Del Barrio and Alexander Can’t Quite Believe They Get to Make “Star Trek” and Television History

One of the benefits of participating so extensively in the creation of Adira and Gray is that Del Barrio and Alexander get to help shape directly how audiences will perceive non-binary and trans characters — in some cases, for the first time ever. The opportunity is not lost on either of them.

“It’s really scary,” Del Barrio says with a nervous laugh. “If there had been a character like this for me when I was little, it would have changed my life — but having that knowledge, and thinking that maybe this character could be that to some other person, is sort of terrifying. I’ve had to just try to calm myself down and just make the decision that I’m going to make this character’s lived experience with their gender as close to my own as possible. Because I want it to ring truthfully whatever I may be going through, and you know, if my if my process is challenging and messy, then it’s going to be challenging and messy, and that’s fine.”

What is particularly gratifying is that because they’re both on the show, neither actor has to shoulder the burden of representing the vast scope of gender identity by themselves. “The fact that it there’s me and Ian — we’re very different people, but we’re together on this screen,” Del Barrio says. “That by itself is crazy and wonderful because you are getting to two types of representation. You are getting shown a spectrum.”

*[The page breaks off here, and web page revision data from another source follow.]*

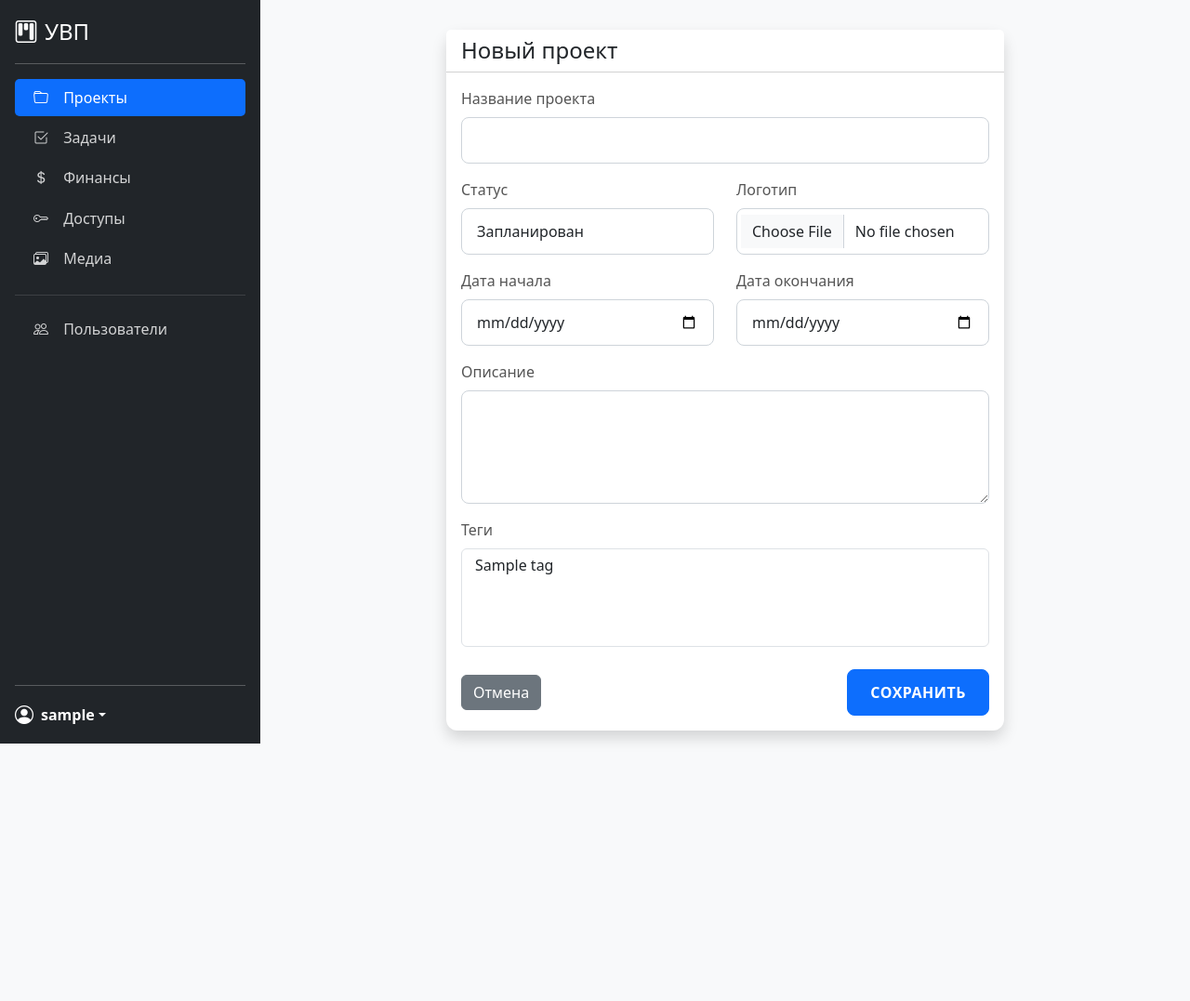
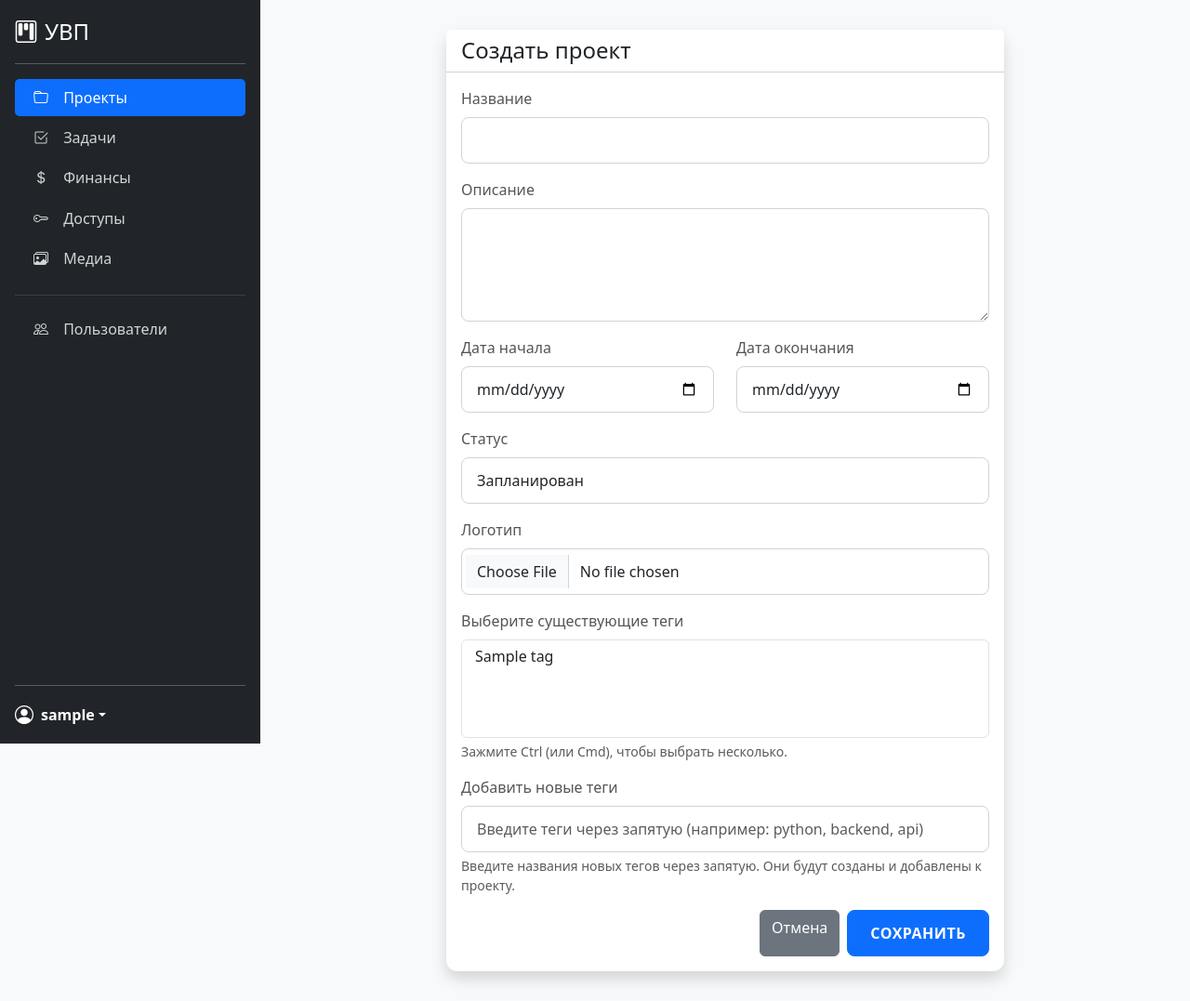
Before and after one commit to AlexMaster168/uvp-project, a Django app: page /create/ in a window 1280 px wide. Shown: the whole page at 93% size. Before the commit the page ends 800 px from the top, so only its background shows below. Run offline with Django 4.2, Linux system fonts and the light colour scheme; a user stored in the database is signed in; tables that the repository leaves empty hold one stand-in row (values such as "Sample post").

Commit message:
fixed tags

```diff
--- a/apps/projects/forms.py
+++ b/apps/projects/forms.py
@@ -1,8 +1,17 @@
 from django import forms
-from .models import Project
+from .models import Project, Tag
 
 
 class ProjectForm(forms.ModelForm):
+    new_tags = forms.CharField(
+        required=False,
+        label='Создать новые теги',
+        widget=forms.TextInput(attrs={
+            'class': 'form-control',
+            'placeholder': 'Введите теги через запятую (например: python, backend, api)'
+        })
+    )
+
     class Meta:
         model = Project
         fields = ['name', 'description', 'start_date', 'end_date', 'status', 'logo', 'u_tags']
@@ -10,10 +19,28 @@ class ProjectForm(forms.ModelForm):
             'start_date': forms.DateInput(attrs={'type': 'date'}),
             'end_date': forms.DateInput(attrs={'type': 'date'}),
             'description': forms.Textarea(attrs={'rows': 4}),
+            'u_tags': forms.SelectMultiple(attrs={'class': 'form-select'})
         }
 
     def __init__(self, *args, **kwargs):
         super().__init__(*args, **kwargs)
-        for field in self.fields.values():
-            field.widget.attrs['class'] = 'form-control'
-        self.fields['u_tags'].widget.attrs['class'] = 'form-select'
+        for field_name, field in self.fields.items():
+            if 'class' not in field.widget.attrs:
+                field.widget.attrs['class'] = 'form-control'
+
+        self.fields['u_tags'].queryset = Tag.objects.all()
+        self.fields['u_tags'].required = False
+
+    def save(self, commit=True):
+        instance = super().save(commit=False)
+        if commit:
+            instance.save()
+            self.save_m2m()
+
+            new_tags_input = self.cleaned_data.get('new_tags')
+            if new_tags_input:
+                names = [n.strip() for n in new_tags_input.split(',') if n.strip()]
+                for name in names:
+                    tag, _ = Tag.objects.get_or_create(name=name)
+                    instance.u_tags.add(tag)
+        return instance
--- a/apps/projects/views.py
+++ b/apps/projects/views.py
@@ -166,7 +166,12 @@ class ProjectViewSet(viewsets.ModelViewSet):
             nodes = structure.get('nodes', [])
             connections = structure.get('connections', [])
 
-            users_data = [{'id': u.id, 'username': u.username} for u in User.objects.all()]
+            project_users = User.objects.filter(
+                Q(project_memberships__project=project) |
+                Q(id=project.u_creator.id)
+            ).distinct()
+
+            users_data = [{'id': u.id, 'username': u.username} for u in project_users]
 
             db_tasks_map = {t.id: t for t in Task.objects.filter(project=project)}
             db_subtasks_map = {st.id: st for st in SubTask.objects.filter(task__project=project)}
--- a/templates/projects/project_form.html
+++ b/templates/projects/project_form.html
@@ -1,42 +1,32 @@
 {% extends "base.html" %}
+
+{% block title %}
+    {% if form.instance.pk %}Редактировать проект{% else %}Создать проект{% endif %}
+{% endblock %}
+
 {% block content %}
     <div class="row justify-content-center">
         <div class="col-md-8">
             <div class="card shadow-sm">
                 <div class="card-header bg-white">
-                    <h4 class="mb-0">{% if object %}Редактировать проект{% else %}Новый проект{% endif %}</h4>
+                    <h4 class="mb-0">
+                        {% if form.instance.pk %}Редактировать проект{% else %}Создать проект{% endif %}
+                    </h4>
                 </div>
                 <div class="card-body">
                     <form method="post" enctype="multipart/form-data">
                         <input type="hidden" name="csrfmiddlewaretoken" value="{{ csrf_token }}">
 
-                        <div class="row mb-3">
-                            <div class="col-md-12">
-                                <label class="form-label">Название проекта</label>
-                                {{ form.name }}
+                        {% if form.errors %}
+                            <div class="alert alert-danger">
+                                Пожалуйста, исправьте ошибки ниже.
+                                {{ form.errors }}
                             </div>
-                        </div>
+                        {% endif %}
 
-                        <div class="row mb-3">
-                            <div class="col-md-6">
-                                <label class="form-label">Статус</label>
-                                {{ form.status }}
-                            </div>
-                            <div class="col-md-6">
-                                <label class="form-label">Логотип</label>
-                                {{ form.logo }}
-                            </div>
-                        </div>
-
-                        <div class="row mb-3">
-                            <div class="col-md-6">
-                                <label class="form-label">Дата начала</label>
-                                {{ form.start_date }}
-                            </div>
-                            <div class="col-md-6">
-                                <label class="form-label">Дата окончания</label>
-                                {{ form.end_date }}
-                            </div>
+                        <div class="mb-3">
+                            <label class="form-label">Название</label>
+                            {{ form.name }}
                         </div>
 
                         <div class="mb-3">
@@ -44,29 +34,51 @@
                             {{ form.description }}
                         </div>
 
-                        <div class="mb-3">
-                            <label class="form-label">Теги</label>
-                            {{ form.u_tags }}
+                        <div class="row">
+                            <div class="col-md-6 mb-3">
+                                <label class="form-label">Дата начала</label>
+                                {{ form.start_date }}
+                            </div>
+                            <div class="col-md-6 mb-3">
+                                <label class="form-label">Дата окончания</label>
+                                {{ form.end_date }}
+                            </div>
                         </div>
 
-                        <div class="d-flex justify-content-between align-items-center mt-4">
-                            <a href="
-                                    {% if object %}{{ url('projects:project_detail', pk=object.pk) }}{% else %}{{ url('projects:project_list') }}{% endif %}"
-                               class="btn btn-secondary">Отмена</a>
-                            <button type="submit" class="btn btn-primary px-4">Сохранить</button>
+                        <div class="mb-3">
+                            <label class="form-label">Статус</label>
+                            {{ form.status }}
+                        </div>
+
+                        <div class="mb-3">
+                            <label class="form-label">Логотип</label>
+                            {{ form.logo }}
+                        </div>
+
+                        <div class="mb-3">
+                            <label class="form-label">Выберите существующие теги</label>
+                            {{ form.u_tags }}
+                            <div class="form-text">Зажмите Ctrl (или Cmd), чтобы выбрать несколько.</div>
+                        </div>
+
+                        <div class="mb-3">
+                            <label class="form-label">Добавить новые теги</label>
+                            {{ form.new_tags }}
+                            <div class="form-text">Введите названия новых тегов через запятую. Они будут созданы и
+                                добавлены к проекту.
+                            </div>
+                        </div>
+
+                        <div class="d-flex justify-content-end gap-2">
+                            {% if form.instance.pk %}
+                                <a href="{{ url('projects:project_detail', pk=form.instance.pk) }}"
+                                   class="btn btn-secondary">Отмена</a>
+                            {% else %}
+                                <a href="{{ url('projects:project_list') }}" class="btn btn-secondary">Отмена</a>
+                            {% endif %}
+                            <button type="submit" class="btn btn-primary">Сохранить</button>
                         </div>
                     </form>
-
-                    {% if object %}
-                        <hr class="my-4">
-                        <div class="text-end">
-                            <form action="{{ url('projects:project_delete', pk=object.pk) }}" method="post"
-                                  class="d-inline">
-                                <input type="hidden" name="csrfmiddlewaretoken" value="{{ csrf_token }}">
-                                <button type="submit" class="btn btn-outline-danger btn-sm">Удалить проект</button>
-                            </form>
-                        </div>
-                    {% endif %}
                 </div>
             </div>
         </div>
--- a/templates/projects/project_list.html
+++ b/templates/projects/project_list.html
@@ -26,6 +26,7 @@
                         <option value="in_progress">В работе</option>
                         <option value="idle">Простой</option>
                         <option value="sleep">Заморожен</option>
+                        <option value="finished">Завершен</option>
                     </select>
                 </div>
                 <div class="col-md-2">
@@ -47,7 +48,7 @@
                     <th>Владельцы</th>
                     <th>Название</th>
                     <th>Задачи</th>
-                    <th>Финансы (План / Получено / Потрачено)</th>
+                    <th>Получено / Потрачено / Осталость)</th>
                     <th>Статус</th>
                     <th>Действия</th>
                 </tr>
```
Also changed, not shown: apps/tasks/forms.py (+24 -0 lines).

“I think trans joy, trans power, and trans love deserves to be in the mainstream, in the spotlight,” Alexander says. “It brings me so much joy to be able to have such a nuanced, strong and confident, and self-assured character. For all the trans teens out there to finally see themselves represented in a franchise is amazing. That’s going to really, really help so many people.”